Please write out all of the data below exactly, without including the pictures.
[Opening Excerpted data section]
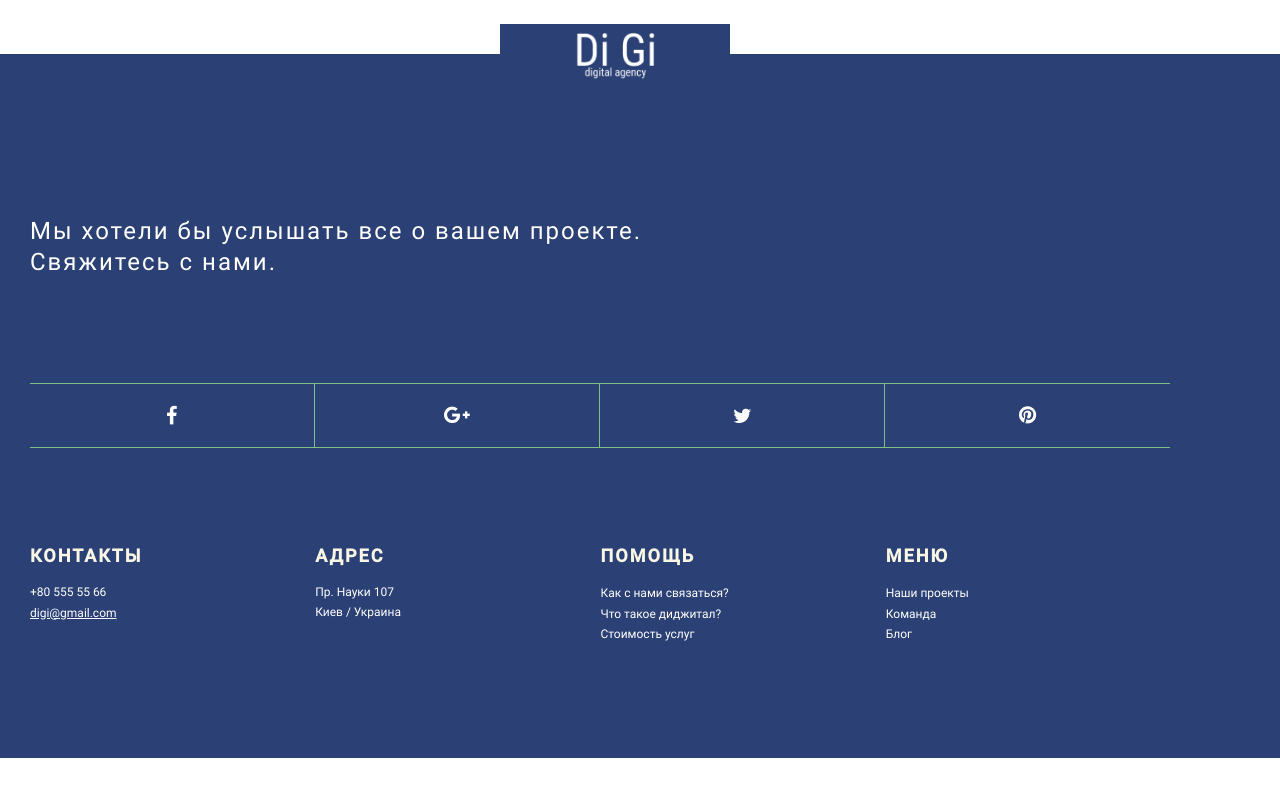
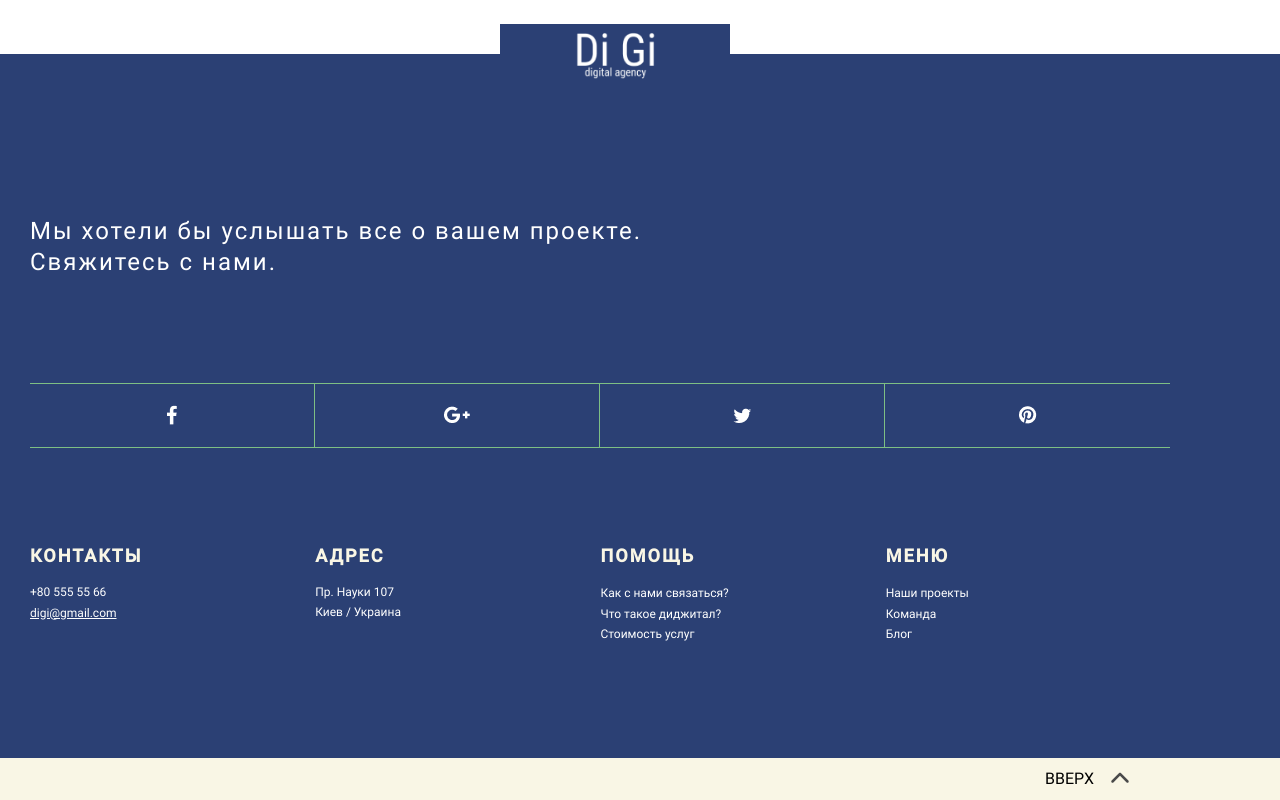
Before and after one commit to MariaSpiiish/landing, a React (Vite) app: page / in a window 1280 px wide. Shown: the part 4182-4982 px from the top of the page. Before the commit the page ends 4940 px from the top, so only its background shows below. Built offline with nearby package versions, Linux system fonts and the light colour scheme; no server answers.

Commit message:
back to top component

```diff
--- a/src/components/App/App.jsx
+++ b/src/components/App/App.jsx
@@ -5,6 +5,7 @@ import Main from '../Main/Main.jsx';
 import Popup from '../Popup/Popup.jsx';
 import './App.css';
 import { getPosts } from '../../utils/api.jsx';
+import BackToTop from '../BackToTop/BackToTop.jsx';
 
 function App() {
   const [fetchedData, setFetchedData] = useState([]);
@@ -32,6 +33,7 @@ function App() {
           <Header />
           <Main setSelectedItem={setSelectedItem} items={fetchedData} setIsPopupOpen={setIsPopupOpen}/>
           <Footer />
+          <BackToTop />
           <Popup item={selectedItem} isOpen={isPopupOpen} close={closePopup}/>
         </div>
     </div>
--- /dev/null
+++ b/src/components/BackToTop/BackToTop.css
@@ -0,0 +1,27 @@
+.backtotop {
+    width: 100%;
+    height: 42px;
+    background-color: #F9F6E5;
+    display: flex;
+    justify-content: flex-end;
+    align-items: center;
+    gap: 10px;
+    font-size: 16px;
+    letter-spacing: 2px;
+    color: #4A4A4A;
+}
+
+.backtotop__button {
+    background-color: transparent;
+    border: none;
+}
+
+.backtotop__up {
+    margin-right: 150px;
+    font-size: 20px;
+}
+
+.backtotop__button:hover, .backtotop__up:hover {
+    cursor: pointer;
+    opacity: 0.8;
+}
--- /dev/null
+++ b/src/components/BackToTop/BackToTop.jsx
@@ -0,0 +1,22 @@
+import './BackToTop.css';
+import { FontAwesomeIcon } from '@fortawesome/react-fontawesome'
+import { faChevronUp } from '@fortawesome/free-solid-svg-icons'
+
+function BackToTop() {
+
+    const scrollToTop = () => {
+        window.scrollTo({
+        top: 0,
+        behavior: 'smooth'
+        });
+    };
+
+  return (
+    <div className='backtotop' >
+        <button className='backtotop__button' onClick={scrollToTop}>ВВЕРХ</button>
+        <FontAwesomeIcon icon={faChevronUp} className='backtotop__up' onClick={scrollToTop}/>
+    </div>
+  )
+}
+
+export default BackToTop
--- a/src/components/Footer/Footer.jsx
+++ b/src/components/Footer/Footer.jsx
@@ -68,9 +68,6 @@ function Footer() {
 
         </div>
 
-
-
-
     </footer>
   )
 }
```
[Closing Excerpted data section]
• Answer box
Before and after one commit to MariaSpiiish/landing, a React (Vite) app: page / in a window 1280 px wide. Shown: the part 4182-4982 px from the top of the page. Before the commit the page ends 4940 px from the top, so only its background shows below. Built offline with nearby package versions, Linux system fonts and the light colour scheme; no server answers.

Commit message:
back to top component

```diff
--- a/src/components/App/App.jsx
+++ b/src/components/App/App.jsx
@@ -5,6 +5,7 @@ import Main from '../Main/Main.jsx';
 import Popup from '../Popup/Popup.jsx';
 import './App.css';
 import { getPosts } from '../../utils/api.jsx';
+import BackToTop from '../BackToTop/BackToTop.jsx';
 
 function App() {
   const [fetchedData, setFetchedData] = useState([]);
@@ -32,6 +33,7 @@ function App() {
           <Header />
           <Main setSelectedItem={setSelectedItem} items={fetchedData} setIsPopupOpen={setIsPopupOpen}/>
           <Footer />
+          <BackToTop />
           <Popup item={selectedItem} isOpen={isPopupOpen} close={closePopup}/>
         </div>
     </div>
--- /dev/null
+++ b/src/components/BackToTop/BackToTop.css
@@ -0,0 +1,27 @@
+.backtotop {
+    width: 100%;
+    height: 42px;
+    background-color: #F9F6E5;
+    display: flex;
+    justify-content: flex-end;
+    align-items: center;
+    gap: 10px;
+    font-size: 16px;
+    letter-spacing: 2px;
+    color: #4A4A4A;
+}
+
+.backtotop__button {
+    background-color: transparent;
+    border: none;
+}
+
+.backtotop__up {
+    margin-right: 150px;
+    font-size: 20px;
+}
+
+.backtotop__button:hover, .backtotop__up:hover {
+    cursor: pointer;
+    opacity: 0.8;
+}
--- /dev/null
+++ b/src/components/BackToTop/BackToTop.jsx
@@ -0,0 +1,22 @@
+import './BackToTop.css';
+import { FontAwesomeIcon } from '@fortawesome/react-fontawesome'
+import { faChevronUp } from '@fortawesome/free-solid-svg-icons'
+
+function BackToTop() {
+
+    const scrollToTop = () => {
+        window.scrollTo({
+        top: 0,
+        behavior: 'smooth'
+        });
+    };
+
+  return (
+    <div className='backtotop' >
+        <button className='backtotop__button' onClick={scrollToTop}>ВВЕРХ</button>
+        <FontAwesomeIcon icon={faChevronUp} className='backtotop__up' onClick={scrollToTop}/>
+    </div>
+  )
+}
+
+export default BackToTop
--- a/src/components/Footer/Footer.jsx
+++ b/src/components/Footer/Footer.jsx
@@ -68,9 +68,6 @@ function Footer() {
 
         </div>
 
-
-
-
     </footer>
   )
 }
```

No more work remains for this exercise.